Spring just sprung when we two were deciding. I had thought of bringing the girls bowling and drive them to a pizza house afterwards. My daughter thought it was gay, nevertheless she went with me to the bowling alley to take a look. She had to be careful. Not all her friends were invited and she didn't want to hurt the feelings of the rest she did not invite. She wanted it to be an intimate one. She's been invited to other "16th birthdays" lately. Afterall, all her friends are turning 16 one way or another this year. The bowling idea did not make it to the top of her list. Instead my other suggestion of having it at a Greek Restaurant was a hit.
Just before the Hors D' Oeuvres were served, the girls thought of singing her a "happy birthday" song. My husband, my son and myself were a little embarrased. What with the crowd watching us? Mind you, the restaurant was quite busy and almost all the tables were taken. We were set up right in the middle but it was quite a huge group. Guess what? The crowd clapped for her after they sang. And then the picture taking followed. Man, you could tell these girls came prepared. We were like in a photo shop.
Oh, and did I tell you the girls asked for seconds? the pita bread was just so good and the restaurant's tzatziki and hummous were the best I've ever had so far. The girls were so full even before the main course was served. As if they haven't caused me enough embarrassment, the girls wanted my daughter to open her gifts. And so she did. Oh, it was such a riot. Some of the girls said it was their first time to go to a Greek Restaurant.

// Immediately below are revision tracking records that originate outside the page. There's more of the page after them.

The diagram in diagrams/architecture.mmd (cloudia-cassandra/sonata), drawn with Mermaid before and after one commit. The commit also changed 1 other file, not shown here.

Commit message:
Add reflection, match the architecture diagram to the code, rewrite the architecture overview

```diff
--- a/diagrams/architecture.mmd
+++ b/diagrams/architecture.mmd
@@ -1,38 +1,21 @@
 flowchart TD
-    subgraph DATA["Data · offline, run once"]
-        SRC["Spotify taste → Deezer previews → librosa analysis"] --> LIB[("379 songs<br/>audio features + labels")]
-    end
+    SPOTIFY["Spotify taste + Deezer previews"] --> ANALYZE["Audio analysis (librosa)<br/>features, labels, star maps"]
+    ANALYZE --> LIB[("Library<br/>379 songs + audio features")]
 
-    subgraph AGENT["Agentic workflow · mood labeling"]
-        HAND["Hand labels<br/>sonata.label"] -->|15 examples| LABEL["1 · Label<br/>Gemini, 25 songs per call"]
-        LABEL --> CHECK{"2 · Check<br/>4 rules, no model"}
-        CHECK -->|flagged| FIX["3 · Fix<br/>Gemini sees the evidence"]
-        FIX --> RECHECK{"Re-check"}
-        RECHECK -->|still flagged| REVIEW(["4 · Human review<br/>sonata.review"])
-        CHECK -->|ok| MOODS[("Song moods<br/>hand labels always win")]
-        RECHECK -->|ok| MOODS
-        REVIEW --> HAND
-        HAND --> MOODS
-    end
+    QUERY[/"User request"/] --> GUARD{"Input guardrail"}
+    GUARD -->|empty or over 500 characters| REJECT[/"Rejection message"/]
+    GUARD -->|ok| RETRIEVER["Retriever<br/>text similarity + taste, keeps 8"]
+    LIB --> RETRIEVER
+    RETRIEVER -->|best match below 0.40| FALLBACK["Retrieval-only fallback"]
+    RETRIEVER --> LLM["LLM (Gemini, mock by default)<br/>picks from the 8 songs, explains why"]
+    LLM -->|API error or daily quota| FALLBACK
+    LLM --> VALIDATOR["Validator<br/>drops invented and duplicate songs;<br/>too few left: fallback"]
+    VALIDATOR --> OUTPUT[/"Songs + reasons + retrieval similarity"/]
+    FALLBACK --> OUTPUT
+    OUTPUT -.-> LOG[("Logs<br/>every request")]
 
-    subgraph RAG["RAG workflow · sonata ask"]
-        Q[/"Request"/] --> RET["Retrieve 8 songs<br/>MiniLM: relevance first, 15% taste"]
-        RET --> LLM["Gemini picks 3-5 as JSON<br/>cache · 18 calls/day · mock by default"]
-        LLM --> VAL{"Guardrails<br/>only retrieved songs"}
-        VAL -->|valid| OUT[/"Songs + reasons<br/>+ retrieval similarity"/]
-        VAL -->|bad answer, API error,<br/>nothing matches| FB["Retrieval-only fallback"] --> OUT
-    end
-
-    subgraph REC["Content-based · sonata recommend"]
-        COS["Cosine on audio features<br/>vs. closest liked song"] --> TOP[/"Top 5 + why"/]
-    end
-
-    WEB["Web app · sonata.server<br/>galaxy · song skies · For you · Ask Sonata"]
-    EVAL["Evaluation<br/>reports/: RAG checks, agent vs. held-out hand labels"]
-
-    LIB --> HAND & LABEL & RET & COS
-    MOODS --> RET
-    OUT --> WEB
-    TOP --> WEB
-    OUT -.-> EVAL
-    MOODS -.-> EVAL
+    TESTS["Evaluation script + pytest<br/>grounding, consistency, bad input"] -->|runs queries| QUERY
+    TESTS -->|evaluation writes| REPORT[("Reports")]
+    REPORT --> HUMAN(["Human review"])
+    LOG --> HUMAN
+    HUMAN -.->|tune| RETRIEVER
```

They decided to go and take some sunset pictures after dinner. It didn't take them long. It was so windy that night and something funny happened..they are ran out of battery for their cameras.
Well, how about Starbucks? I took them to a chocolate house instead and we were lucky enough that a band was playing that night.
Now my children are growing and already are starting to drift away from us. Their activities seem to consume all the time I used to enjoy having dinner with them. I'd be very glad if we all sat down together for 3 dinners a week now.
Wednesday, May 11, 2005
Using my most precious Lee Kum Kee Seasonings in pouches, I was also able to cook a very inviting dish not only by how it looked on this picture this but at how it tasted too. The ingredients are really readily available and you won't need much to be succesful in cooking this. Red and Green peppers, onions, eggs, ground pork, ground pepper are all you needed, aside from the infamous Lee Kum Kee of course. Hmm, flour to bind the meatballs too.
For the meatballs:
1 lb medium ground pork
1 tbsp of finely chopped onion
2 tbsp of flour
Salt to taste
For the sauce
1/2 green pepper, sliced into bite sizes
1/2 red pepper, sliced into bite sizes
1/2 medium onion, sliced into bite sizes
2 pouches of Lee Kum Kee Sweet and Sour Sauce